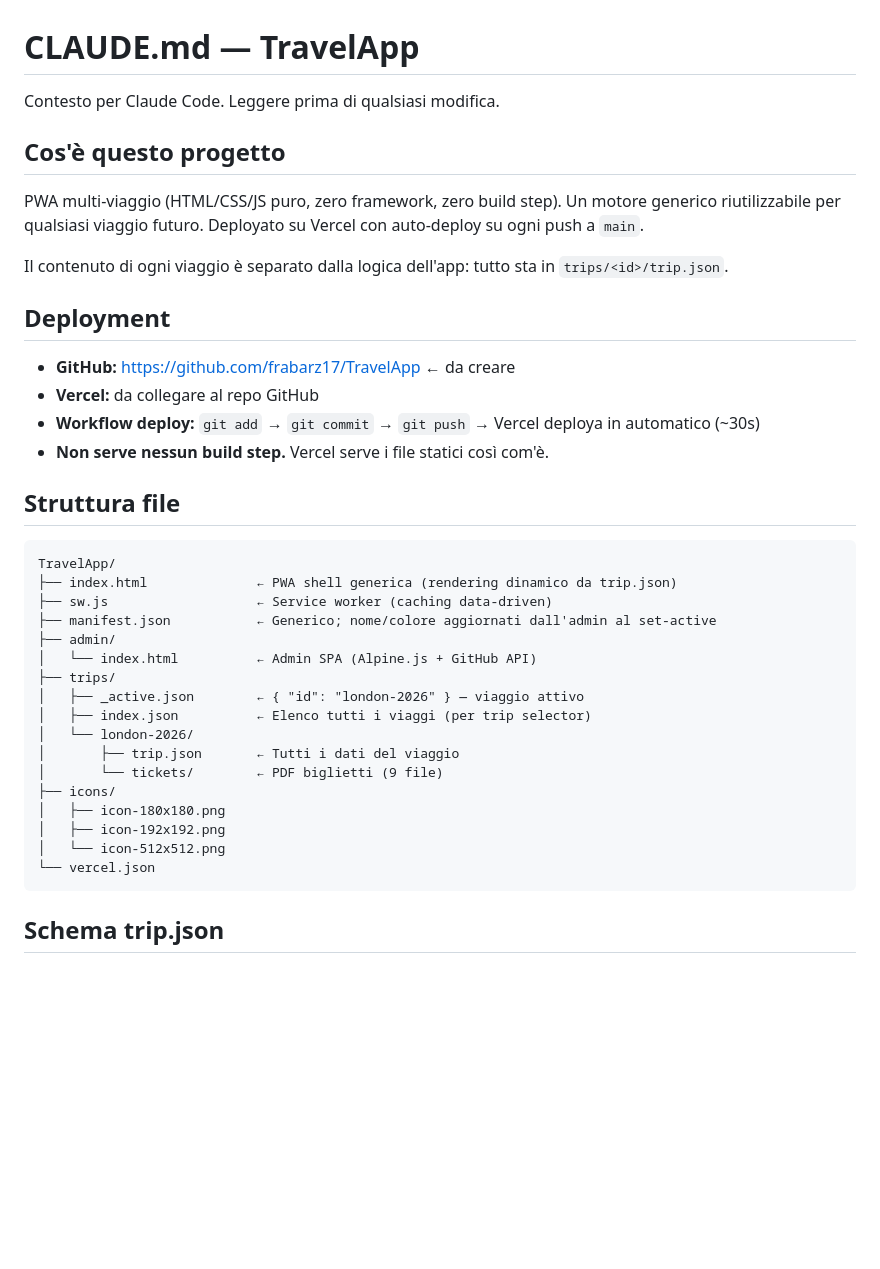
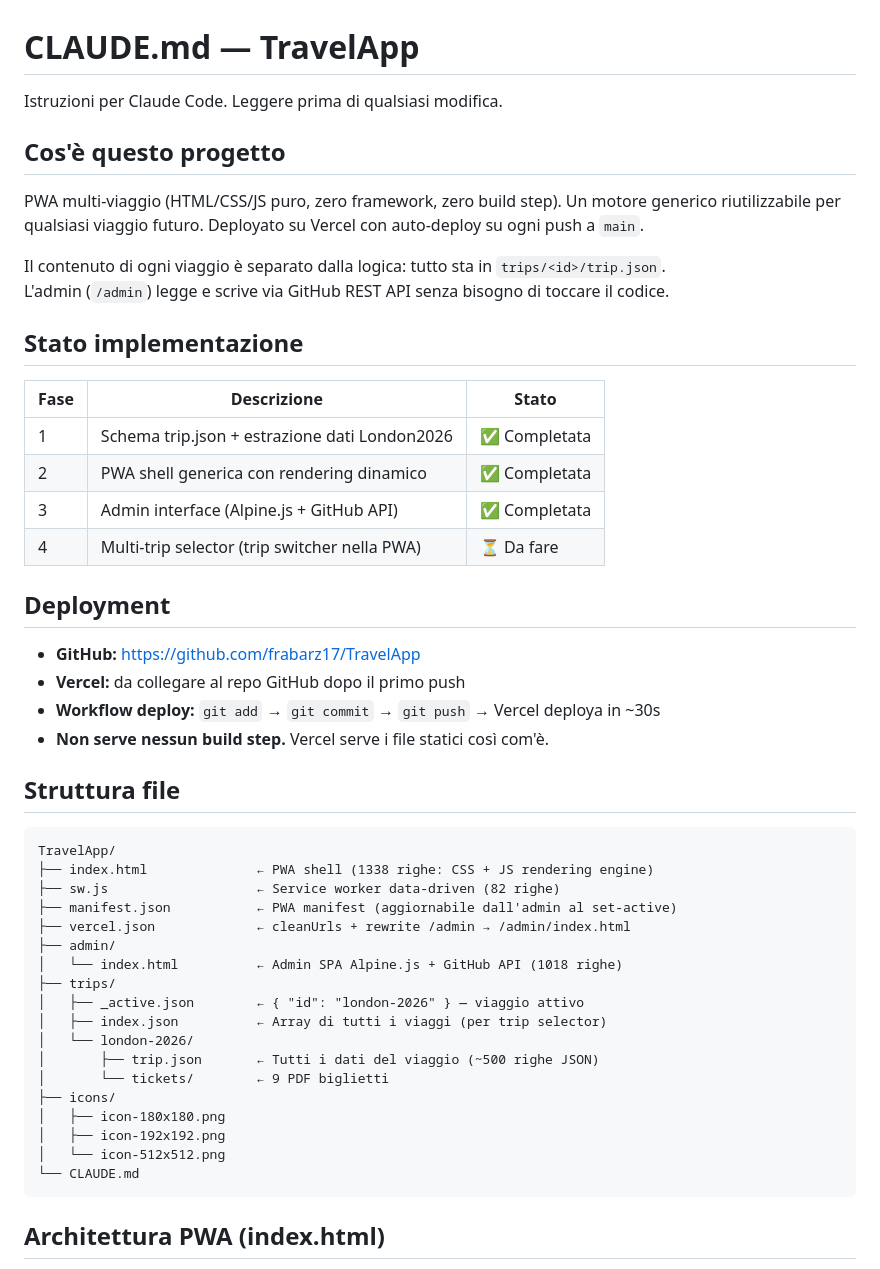
Before and after one commit to frabarz17/TravelApp, a Markdown page: CLAUDE.md, the part around one of its changes. Drawn GitHub-style; blank space fills up the shorter version.

````diff
--- a/CLAUDE.md
+++ b/CLAUDE.md
@@ -1,41 +1,52 @@
 # CLAUDE.md — TravelApp
 
-Contesto per Claude Code. Leggere prima di qualsiasi modifica.
+Istruzioni per Claude Code. Leggere prima di qualsiasi modifica.
 
 ## Cos'è questo progetto
 
 PWA multi-viaggio (HTML/CSS/JS puro, zero framework, zero build step). Un motore generico riutilizzabile per qualsiasi viaggio futuro. Deployato su Vercel con auto-deploy su ogni push a `main`.
 
-Il contenuto di ogni viaggio è separato dalla logica dell'app: tutto sta in `trips/<id>/trip.json`.
+Il contenuto di ogni viaggio è separato dalla logica: tutto sta in `trips/<id>/trip.json`.
+L'admin (`/admin`) legge e scrive via GitHub REST API senza bisogno di toccare il codice.
+
+## Stato implementazione
+
+| Fase | Descrizione | Stato |
+|---|---|---|
+| 1 | Schema trip.json + estrazione dati London2026 | ✅ Completata |
+| 2 | PWA shell generica con rendering dinamico | ✅ Completata |
+| 3 | Admin interface (Alpine.js + GitHub API) | ✅ Completata |
+| 4 | Multi-trip selector (trip switcher nella PWA) | ⏳ Da fare |
 
 ## Deployment
 
-- **GitHub:** https://github.com/frabarz17/TravelApp  ← da creare
-- **Vercel:** da collegare al repo GitHub
-- **Workflow deploy:** `git add` → `git commit` → `git push` → Vercel deploya in automatico (~30s)
+- **GitHub:** https://github.com/frabarz17/TravelApp
+- **Vercel:** da collegare al repo GitHub dopo il primo push
+- **Workflow deploy:** `git add` → `git commit` → `git push` → Vercel deploya in ~30s
 - **Non serve nessun build step.** Vercel serve i file statici così com'è.
 
 ## Struttura file
 
 ```
 TravelApp/
-├── index.html              ← PWA shell generica (rendering dinamico da trip.json)
-├── sw.js                   ← Service worker (caching data-driven)
-├── manifest.json           ← Generico; nome/colore aggiornati dall'admin al set-active
+├── index.html              ← PWA shell (1338 righe: CSS + JS rendering engine)
+├── sw.js                   ← Service worker data-driven (82 righe)
+├── manifest.json           ← PWA manifest (aggiornabile dall'admin al set-active)
+├── vercel.json             ← cleanUrls + rewrite /admin → /admin/index.html
 ├── admin/
-│   └── index.html          ← Admin SPA (Alpine.js + GitHub API)
+│   └── index.html          ← Admin SPA Alpine.js + GitHub API (1018 righe)
 ├── trips/
 │   ├── _active.json        ← { "id": "london-2026" } — viaggio attivo
-│   ├── index.json          ← Elenco tutti i viaggi (per trip selector)
+│   ├── index.json          ← Array di tutti i viaggi (per trip selector)
 │   └── london-2026/
-│       ├── trip.json       ← Tutti i dati del viaggio
-│       └── tickets/        ← PDF biglietti (9 file)
+│       ├── trip.json       ← Tutti i dati del viaggio (~500 righe JSON)
+│       └── tickets/        ← 9 PDF biglietti
 ├── icons/
 │   ├── icon-180x180.png
 │   ├── icon-192x192.png
 │   └── icon-512x512.png
-└── vercel.json
+└── CLAUDE.md
 ```
 
-## Schema trip.json
+## Architettura PWA (index.html)
 
````
Also changed, not shown: other parts of CLAUDE.md (+114 -57 lines), AGENTS.md (added, +93 -0 lines), README.md (added, +122 -0 lines).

* WHAT THE TASK ASKS
If a line above holds the string "selector", return it as it stands.

* ANSWER SPACE
+| 4 | Multi-trip selector (trip switcher nella PWA) | ⏳ Da fare |
-│   ├── index.json          ← Elenco tutti i viaggi (per trip selector)
+│   ├── index.json          ← Array di tutti i viaggi (per trip selector)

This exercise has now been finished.